Vatican officials normally assume a
diplomatic look of strained politeness when fielding questions from a hostile
press. This time is different. Cardinal Ratzinger’s American successor as head
of a leading Vatican department has peeled off his gloves and hit
back at the New York Times

Cardinal William Levada, Prefect of the
Congregation for the Doctrine of the Faith, accuses it of being “deficient by
any reasonable standards of fairness that Americans have every right and
expectation to find in their major media reporting.”

In an extraordinary statement posted on the
Vatican website, Levada angrily observes that New York Times reporter Laurie
Goodstein overlooks the failure of local diocesan authorities and the police to
do anything about abuse by a priest, Lawrence C. Murphy, from 1950 to 1974. “The
point of Goodstein’s article, however, is to attribute the failure to
accomplish this dismissal to Pope Benedict, instead of to diocesan decisions at
the time.” Levada goes on to say:
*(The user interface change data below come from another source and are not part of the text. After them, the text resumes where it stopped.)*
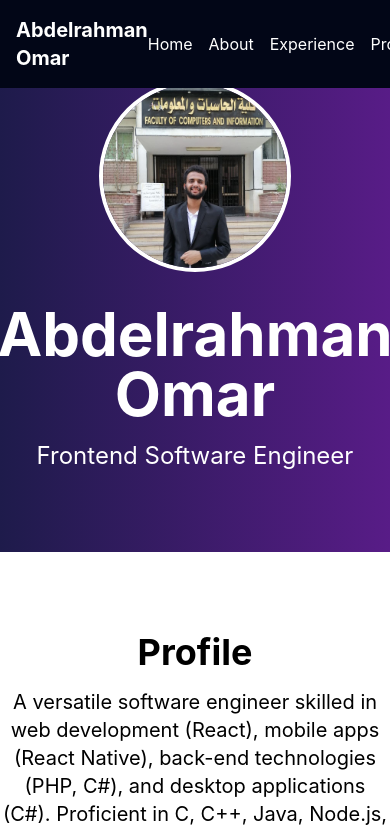
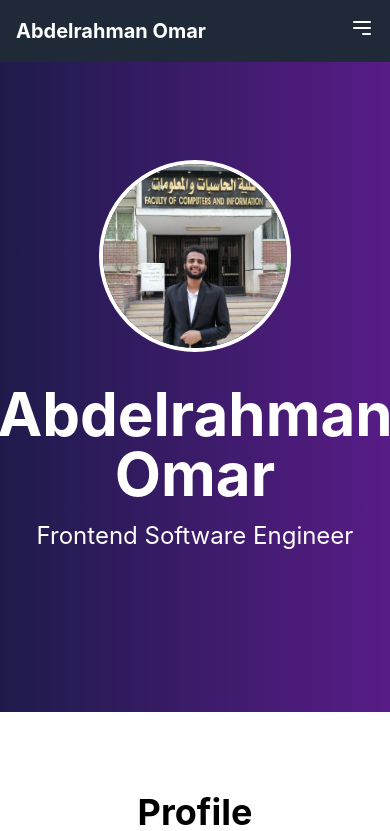
Before and after one commit to Abdoomar2002/Portfolio, a React (Create React App) app: page / in a window 390 px wide. Shown: the top 831 px of the page. Built offline with nearby package versions, Linux system fonts and the light colour scheme.

Commit message:
version1.1

```diff
--- a/src/components/About.jsx
+++ b/src/components/About.jsx
@@ -9,6 +9,7 @@ const About = () => {
       animate={{ opacity: 1, y: 0 }}
       transition={{ duration: 1 }}
       className="text-center py-20 bg-white"
+      style={{ paddingLeft: 20, paddingRight: 20 }}
     >
       <div className="max-w-3xl mx-auto">
         <h2 className="text-4xl font-bold mb-4">Profile</h2>
--- a/src/components/Education.jsx
+++ b/src/components/Education.jsx
@@ -42,6 +42,7 @@ const Education = () => {
       animate={{ opacity: 1 }}
       transition={{ duration: 1 }}
       className="py-20 bg-gradient-to-r from-indigo-950 to-purple-900 text-white"
+      style={{ paddingLeft: 20, paddingRight: 20 }}
     >
       <div className="max-w-4xl mx-auto">
         <h2 className="text-4xl font-bold mb-4 text-center">Education</h2>
--- a/src/components/Experience.jsx
+++ b/src/components/Experience.jsx
@@ -39,6 +39,7 @@ participation (First Lego League)`,
       animate={{ opacity: 1 }}
       transition={{ duration: 1 }}
       className="py-20 bg-gradient-to-r from-indigo-950 to-purple-900 text-white"
+      style={{ paddingLeft: 20, paddingRight: 20 }}
     >
       <div className="max-w-4xl mx-auto">
         <h2 className="text-4xl font-bold mb-4 text-center">
--- a/src/components/Hero.jsx
+++ b/src/components/Hero.jsx
@@ -8,7 +8,8 @@ const Hero = () => {
       initial={{ opacity: 0, y: -50 }}
       animate={{ opacity: 1, y: 0 }}
       transition={{ duration: 1 }}
-      className="relative text-center py-20 bg-gradient-to-r from-indigo-950 to-purple-900 text-white flex flex-col md:flex-row items-center justify-center"
+      className="relative text-center py-40 bg-gradient-to-r from-indigo-950 to-purple-900 text-white flex flex-col md:flex-row items-center justify-center"
+      style={{ paddingLeft: 20, paddingRight: 20 }}
     >
       {/* Profile photo */}
       <motion.img
--- a/src/components/Navbar.jsx
+++ b/src/components/Navbar.jsx
@@ -1,13 +1,50 @@
 // src/components/Navbar.js
-import React from "react";
+import React, { useState } from "react";
 import { Link } from "react-scroll";
 
 const Navbar = () => {
+  const [isOpen, setIsOpen] = useState(false);
+
+  const toggleMenu = () => {
+    setIsOpen(!isOpen);
+  };
+
   return (
-    <nav className="bg-slate-950  00 text-white fixed w-full z-50">
+    <nav className="bg-gray-800 text-white fixed w-full z-50">
       <div className="container mx-auto flex justify-between items-center p-4">
         <div className="text-xl font-bold">Abdelrahman Omar</div>
-        <div className="space-x-4">
+        <div className="md:hidden">
+          <button onClick={toggleMenu} className="focus:outline-none">
+            <svg
+              className="w-6 h-6"
+              fill="none"
+              stroke="currentColor"
+              viewBox="0 0 24 24"
+              xmlns="http://www.w3.org/2000/svg"
+            >
+              {isOpen ? (
+                <path
+                  strokeLinecap="round"
+                  strokeLinejoin="round"
+                  strokeWidth="2"
+                  d="M6 18L18 6M6 6l12 12"
+                />
+              ) : (
+                <path
+                  strokeLinecap="round"
+                  strokeLinejoin="round"
+                  strokeWidth="2"
+                  d="M4 6h16M4 12h16m-7 6h7"
+                />
+              )}
+            </svg>
+          </button>
+        </div>
+        <div
+          className={`md:flex space-x-4 ${
+            isOpen ? "block flex flex-col items-left justify-center" : "hidden"
+          }`}
+        >
           <Link
             to="hero"
             smooth={true}
--- a/src/components/Projects.jsx
+++ b/src/components/Projects.jsx
@@ -77,6 +77,7 @@ const Projects = () => {
       animate={{ opacity: 1 }}
       transition={{ duration: 1 }}
       className="text-center py-20 bg-white"
+      style={{ paddingLeft: 20, paddingRight: 20 }}
     >
       <div className="max-w-6xl mx-auto">
         <h2 className="text-4xl font-bold mb-4">Projects</h2>
--- a/src/components/Skills.jsx
+++ b/src/components/Skills.jsx
@@ -84,6 +84,7 @@ const Skills = () => {
       animate={{ opacity: 1 }}
       transition={{ duration: 1 }}
       className="py-20 bg-gradient-to-r from-indigo-950 to-purple-900 text-white"
+      style={{ paddingLeft: 20, paddingRight: 20 }}
     >
       <h2 className="text-4xl font-bold text-center mb-8">Skills</h2>
       <div
```
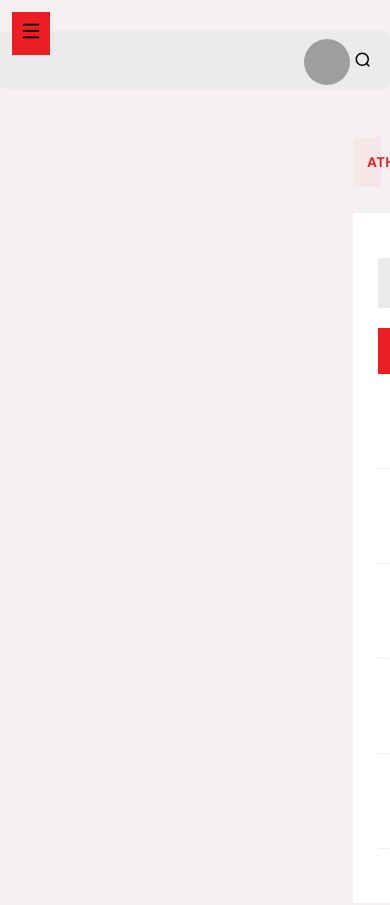
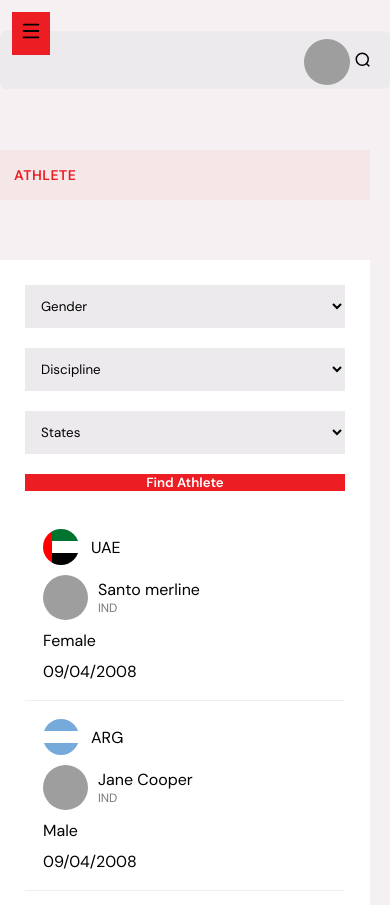
Before and after one commit to Nivas-git07/malaysia_project, a React (Create React App) app: page /athlete in a window 390 px wide. Shown: the top 905 px of the page. Built offline with nearby package versions, Linux system fonts and the light colour scheme; grey boxes are pictures that could not be loaded.

Commit message:
commited athlete page modified

```diff
--- a/src/admin/style/dashboard/Athlete.css
+++ b/src/admin/style/dashboard/Athlete.css
@@ -1,52 +1,56 @@
-/* ===== OUTER POSITION (EXACT LIKE YOUR DESIGN) ===== */
+@import url('https://fonts.googleapis.com/css2?family=DM+Sans:wght@400;600;700&display=swap');
+
+*{
+  box-sizing:border-box;
+  font-family:'DM Sans',sans-serif;
+}
+
+/* ================= TITLE BAR ================= */
+
 .AthleteTitle{
-  position:absolute;
-  top:137px;
-  left:353px;
-  right:40px;
+  margin-left:353px;
+  margin-right:40px;
+  margin-top:30px;
+
   height:50px;
   padding:10px 14px;
+
   background:#ED1D240D;
   color:#ED1D24;
+
   font-weight:600;
   font-size:14px;
   letter-spacing:.5px;
+
   display:flex;
   align-items:center;
 }
 
-.athletePage{
-  position:absolute;
-  width:1051px;
-  height:791px;
-  top:213px;
-  left:354px;
+/* ================= MAIN CARD ================= */
+
+.athleteCard{
+  margin-left:353px;
+  margin-right:40px;
+  margin-top:60px;
+
+  background:#fff;
+  padding:25px;
 }
 
-/* ===== WHITE OUTER CARD ===== */
-.athleteCard{
-  position:absolute;
-  top:213px;
-  left:353px;
-  right:40px;
-  background:#ffffff;
-  padding:25px;
-  box-sizing:border-box;
-  height:auto;          /* ⭐ makes box end at content */
-}
-/* ===== OUTER WHITE BOX ALIGN FIX ===== */
+/* ================= FILTER BAR ================= */
 
-/* ===== FILTER BAR ===== */
 .athleteFilters{
   width:100%;
-  height:50px;
+  min-height:50px;
+
   display:flex;
-  gap:25px;
-  margin-top:20px;     /* keeps same vertical spacing */
+  flex-wrap:wrap;     /* ⭐ allows shrinking */
+  gap:20px;
 }
 
 .athleteFilters select{
   flex:1;
+  min-width:180px;    /* ⭐ prevents collapse */
   background:#ECEAEC;
   border:none;
   padding:12px;
@@ -54,57 +58,62 @@
 
 .findBtn{
   background:#ED1D24;
-  color:white;
+  color:#fff;
   border:none;
   padding:0 20px;
   font-weight:600;
 }
 
-/* ===== TABLE ===== */
+/* ================= TABLE ================= */
+
 .athleteTable{
   width:100%;
-  height:550px;
   margin-top:20px;
-  background:transparent;
 }
 
 /* HEADER */
+
 .athleteHead{
   background:#ED1D24;
   color:white;
+
   display:grid;
   grid-template-columns:
-    150px
-    2.5fr
-    1.2fr
-    1.2fr
-    1.2fr
-    130px;
+    140px
+    2fr
+    1fr
+    1fr
+    1fr
+    120px;
+
   padding:14px 18px;
   font-size:14px;
 }
 
 /* MOVE ONLY ATHLETE HEADER */
 .athleteHead div:nth-child(2){
-  padding-left:50px;
+  padding-left:40px;
 }
 
 /* ROW */
+
 .athleteRow{
   display:grid;
   grid-template-columns:
-    150px
-    2.5fr
-    1.2fr
-    1.2fr
-    1.2fr
-    130px;
+    140px
+    2fr
+    1fr
+    1fr
+    1fr
+    120px;
+
   align-items:center;
   padding:18px;
   border-bottom:1px solid #eee;
 }
 
-/* COUNTRY */
+/* ================= COUNTRY ================= */
+
 .country{
   display:flex;
   align-items:center;
@@ -112,7 +121,8 @@
   font-weight:500;
 }
 
-/* ⭐ FLAG STYLE */
+/* FLAGS */
+
 .flag{
   width:36px;
   height:36px;
@@ -136,11 +146,13 @@
     linear-gradient(to bottom,#ff9933 33%,#ffffff 33% 66%,#128807 66%);
 }
 
-/* ATHLETE INFO */
+/* ================= ATHLETE INFO ================= */
+
 .athleteInfo{
   display:flex;
   align-items:center;
   gap:10px;
+  min-width:0;      /* ⭐ allows shrinking */
 }
 
 .athleteInfo img{
@@ -156,18 +168,22 @@
 }
 
 /* VIEW PROFILE */
+
 .viewProfile{
   color:#ED1D24;
   font-size:13px;
   text-align:right;
 }
 
-/* FOOTER */
+/* ================= FOOTER ================= */
+
 .tableFooter{
   display:flex;
   justify-content:space-between;
+  flex-wrap:wrap;      /* ⭐ responsive */
+  gap:10px;
   padding:15px 18px;
-  margin-top:20px;   /* ⭐ moves footer slightly down */
+  margin-top:20px;
 }
 
 .pagination button{
@@ -181,3 +197,65 @@
   background:#ED1D24;
   color:white;
 }
+
+/* ================= LARGE LAPTOP ================= */
+
+@media(max-width:1200px){
+
+.AthleteTitle,
+.athleteCard{
+  margin-left:260px;   /* smaller sidebar */
+}
+
+}
+
+/* ================= TABLET ================= */
+
+@media(max-width:900px){
+
+.athleteHead,
+.athleteRow{
+  grid-template-columns:
+    120px
+    2fr
+    1fr
+    1fr;
+}
+
+.athleteHead div:nth-child(n+5),
+.athleteRow div:nth-child(n+5){
+  display:none;    /* hide extra columns */
+}
+
+}
+
+/* ================= MOBILE ================= */
+
+@media(max-width:768px){
+
+.AthleteTitle,
+.athleteCard{
+  margin-left:0;
+  margin-right:20px;
+}
+
+.athleteFilters{
+  flex-direction:column;
+}
+
+.athleteHead{
+  display:none;
+}
+
+.athleteRow{
+  display:flex;
+  flex-direction:column;
+  align-items:flex-start;
+  gap:10px;
+}
+
+.viewProfile{
+  align-self:flex-end;
+}
+
+}
```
It seems to me, on the other hand, that we
owe Pope Benedict a great debt of gratitude for introducing the procedures that
have helped the Church to take action in the face of the scandal of priestly
sexual abuse of minors. These efforts began when the Pope served as Cardinal
Prefect of the Congregation for the Doctrine of the Faith and continued after
he was elected Pope. That the Times has published a series of articles in which
the important contribution he has made – especially in the development and
implementation of Sacramentorum Sanctitatis Tutela, the Motu proprio issued by
Pope John Paul II in 2001 – is ignored, seems to me to warrant the charge of
lack of fairness which should be the hallmark of any reputable newspaper.

To get the full story, including Levada’s
dig at “Maureen Dowd’s silly parroting”, visit the website.